> [Work required] Across all the entries below, count each line that holds "context" and report the figure only.

Dataset Block Start

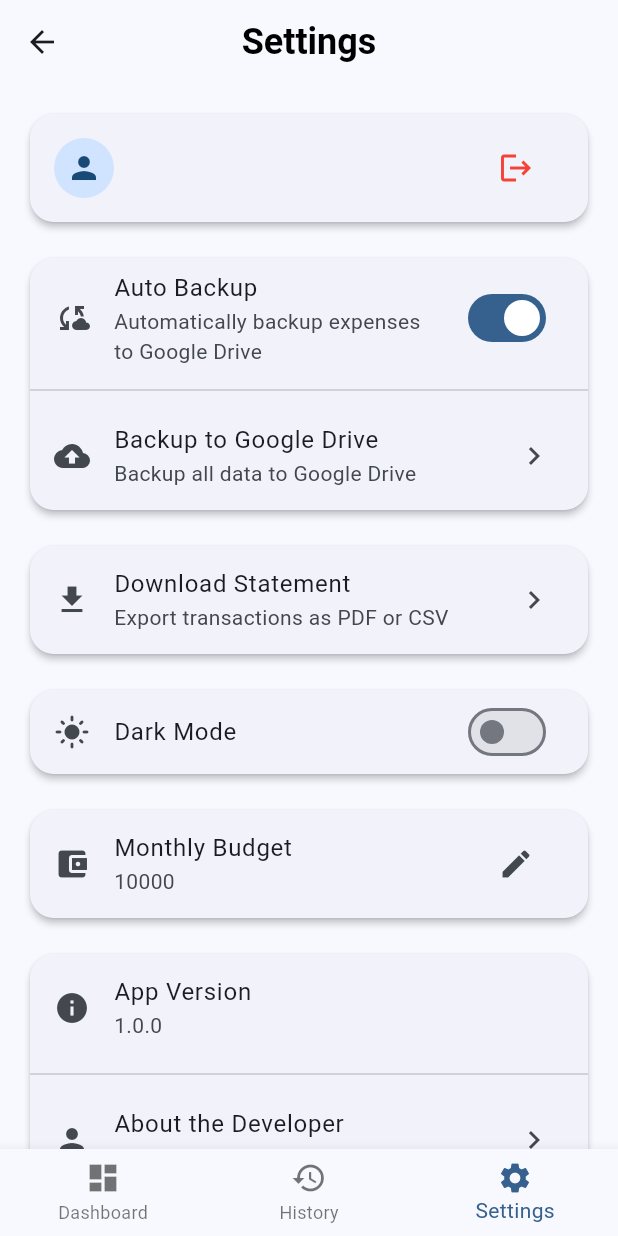
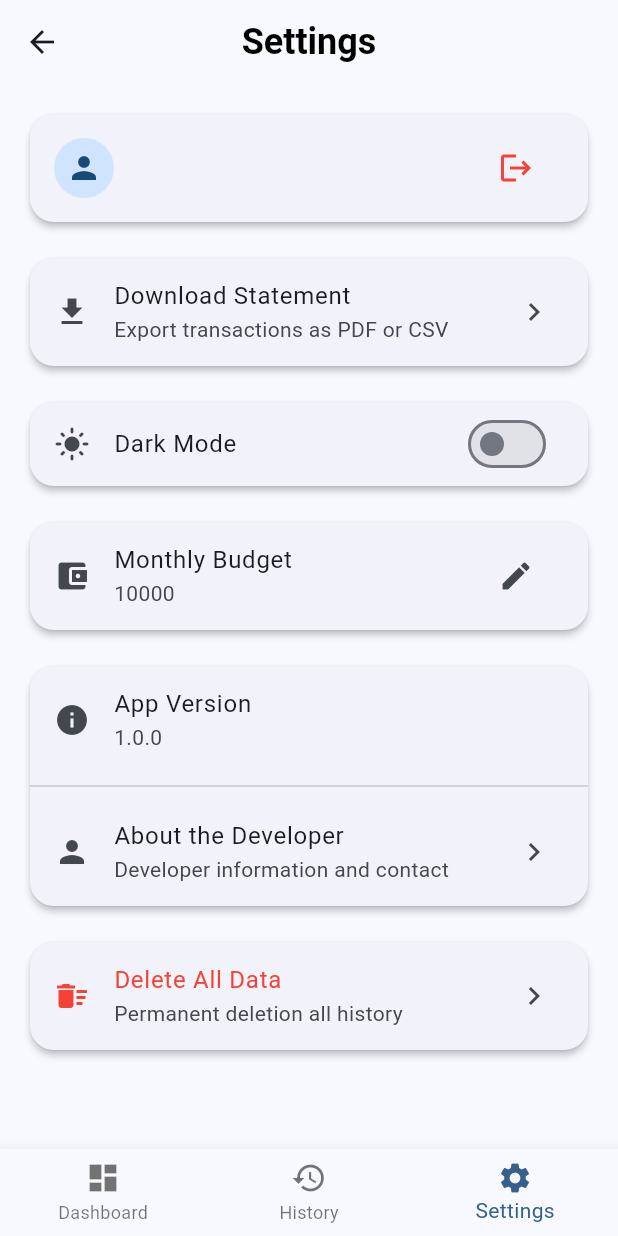
Before and after one commit to arafat-mahmud/expensetracker, a Flutter app: the SettingsPage screen opened by its route, on a phone screen of 412 x 824 dp. Run offline on Flutter 3.47's test engine with Material 3 defaults, Android fonts, the phone set to English and light mode, and no system bars; our stand-ins replace cloud_firestore, firebase_auth, firebase_core, fl_chart, google_fonts, google_sign_in and 6 more; missing offline and left inert: googleapis; accounts and stored records are empty.

Commit message:
feat: Remove auto-sync toggle and related UI elements for Google Drive backup

```diff
--- a/lib/providers/expense_provider.dart
+++ b/lib/providers/expense_provider.dart
@@ -7,7 +7,7 @@ import '../services/auth_service.dart';
 class ExpenseProvider with ChangeNotifier {
   List<Expense> _expenses = [];
   DateTime _selectedMonth = DateTime.now();
-  bool _autoSync = true; // Auto-backup to Google Drive
+  final bool _autoSync = true; // Always auto-backup to Google Drive
   DateTime? _lastBackupTime; // Track last backup time
   final GoogleDriveService _driveService = GoogleDriveService();
   final AuthService _authService = AuthService();
@@ -15,7 +15,6 @@ class ExpenseProvider with ChangeNotifier {
 
   List<Expense> get expenses => _expenses;
   DateTime get selectedMonth => _selectedMonth;
-  bool get autoSync => _autoSync;
   DateTime? get lastBackupTime => _lastBackupTime;
 
   // Get only debit transactions (expenses)
@@ -399,12 +398,6 @@ class ExpenseProvider with ChangeNotifier {
     }
   }
 
-  // Toggle auto-sync
-  void toggleAutoSync(bool value) {
-    _autoSync = value;
-    notifyListeners();
-  }
-
   // Note: Firestore is only used for authentication, not for expense data storage
 
   // Manual backup to Google Drive
--- a/lib/screens/settings_page.dart
+++ b/lib/screens/settings_page.dart
@@ -1,6 +1,5 @@
 import 'package:flutter/material.dart';
 import 'package:provider/provider.dart';
-import 'package:intl/intl.dart';
 import 'package:google_fonts/google_fonts.dart';
 import '../providers/theme_provider.dart';
 import '../providers/budget_provider.dart';
@@ -63,54 +62,6 @@ class _SettingsPageState extends State<SettingsPage> {
               ),
             ),
           if (authProvider.isAuthenticated) const SizedBox(height: 16),
-
-          // Cloud Sync Section (Only if authenticated)
-          if (authProvider.isAuthenticated) ...[
-            Card(
-              child: Column(
-                children: [
-                  ListTile(
-                    leading: const Icon(Icons.cloud_sync),
-                    title: const Text('Auto Backup'),
-                    subtitle: const Text(
-                        'Automatically backup expenses to Google Drive'),
-                    trailing: Switch(
-                      value: expenseProvider.autoSync,
-                      onChanged: (value) {
-                        expenseProvider.toggleAutoSync(value);
-                      },
-                    ),
-                  ),
-                  const Divider(),
-                  ListTile(
-                    leading: const Icon(Icons.backup),
-                    title: const Text('Backup to Google Drive'),
-                    subtitle: expenseProvider.lastBackupTime != null
-                        ? Column(
-                            crossAxisAlignment: CrossAxisAlignment.start,
-                            children: [
-                              Text(
-                                  'Last backup: ${DateFormat('MMM dd, yyyy hh:mm a').format(expenseProvider.lastBackupTime!)}'),
-                              if (expenseProvider.autoSync)
-                                const Text(
-                                  'Auto-backup enabled',
-                                  style: TextStyle(
-                                    fontSize: 11,
-                                    color: Colors.green,
-                                    fontStyle: FontStyle.italic,
-                                  ),
-                                ),
-                            ],
-                          )
-                        : const Text('Backup all data to Google Drive'),
-                    trailing: const Icon(Icons.chevron_right),
-                    onTap: () => _backupToGoogleDrive(context, expenseProvider),
-                  ),
-                ],
-              ),
-            ),
-            const SizedBox(height: 16),
-          ],
 
           // Statement Section
           Card(
@@ -258,62 +209,6 @@ class _SettingsPageState extends State<SettingsPage> {
         ],
       ),
     );
-  }
-
-  Future<void> _backupToGoogleDrive(
-      BuildContext context, ExpenseProvider expenseProvider) async {
-    if (!mounted) return;
-
-    // Show instant feedback
-    ScaffoldMessenger.of(context).showSnackBar(
-      const SnackBar(
-        content: Row(
-          children: [
-            SizedBox(
-              width: 16,
-              height: 16,
-              child: CircularProgressIndicator(
-                strokeWidth: 2,
-                color: Colors.white,
-              ),
-            ),
-            SizedBox(width: 12),
-            Text('Backing up to Google Drive...'),
-          ],
-        ),
-        duration: Duration(seconds: 2),
-        behavior: SnackBarBehavior.floating,
-      ),
-    );
-
-    // Backup in background - provider will update lastBackupTime automatically
-    final success = await expenseProvider.backupToGoogleDrive();
-
-    if (!mounted) return;
-
-    if (mounted && context.mounted) {
-      ScaffoldMessenger.of(context).showSnackBar(
-        SnackBar(
-          content: Row(
-            children: [
-              Icon(
-                success ? Icons.check_circle : Icons.error,
-                color: Colors.white,
-              ),
-              const SizedBox(width: 8),
-              Text(
-                success
-                    ? 'Backup completed successfully!'
-                    : 'Backup failed. Try again.',
-              ),
-            ],
-          ),
-          backgroundColor: success ? Colors.green : Colors.red,
-          duration: const Duration(seconds: 2),
-          behavior: SnackBarBehavior.floating,
-        ),
-      );
-    }
   }
 
   void _showBudgetDialog(BuildContext context, BudgetProvider budgetProvider) {
```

Dataset Block End

> [Response to the task] 6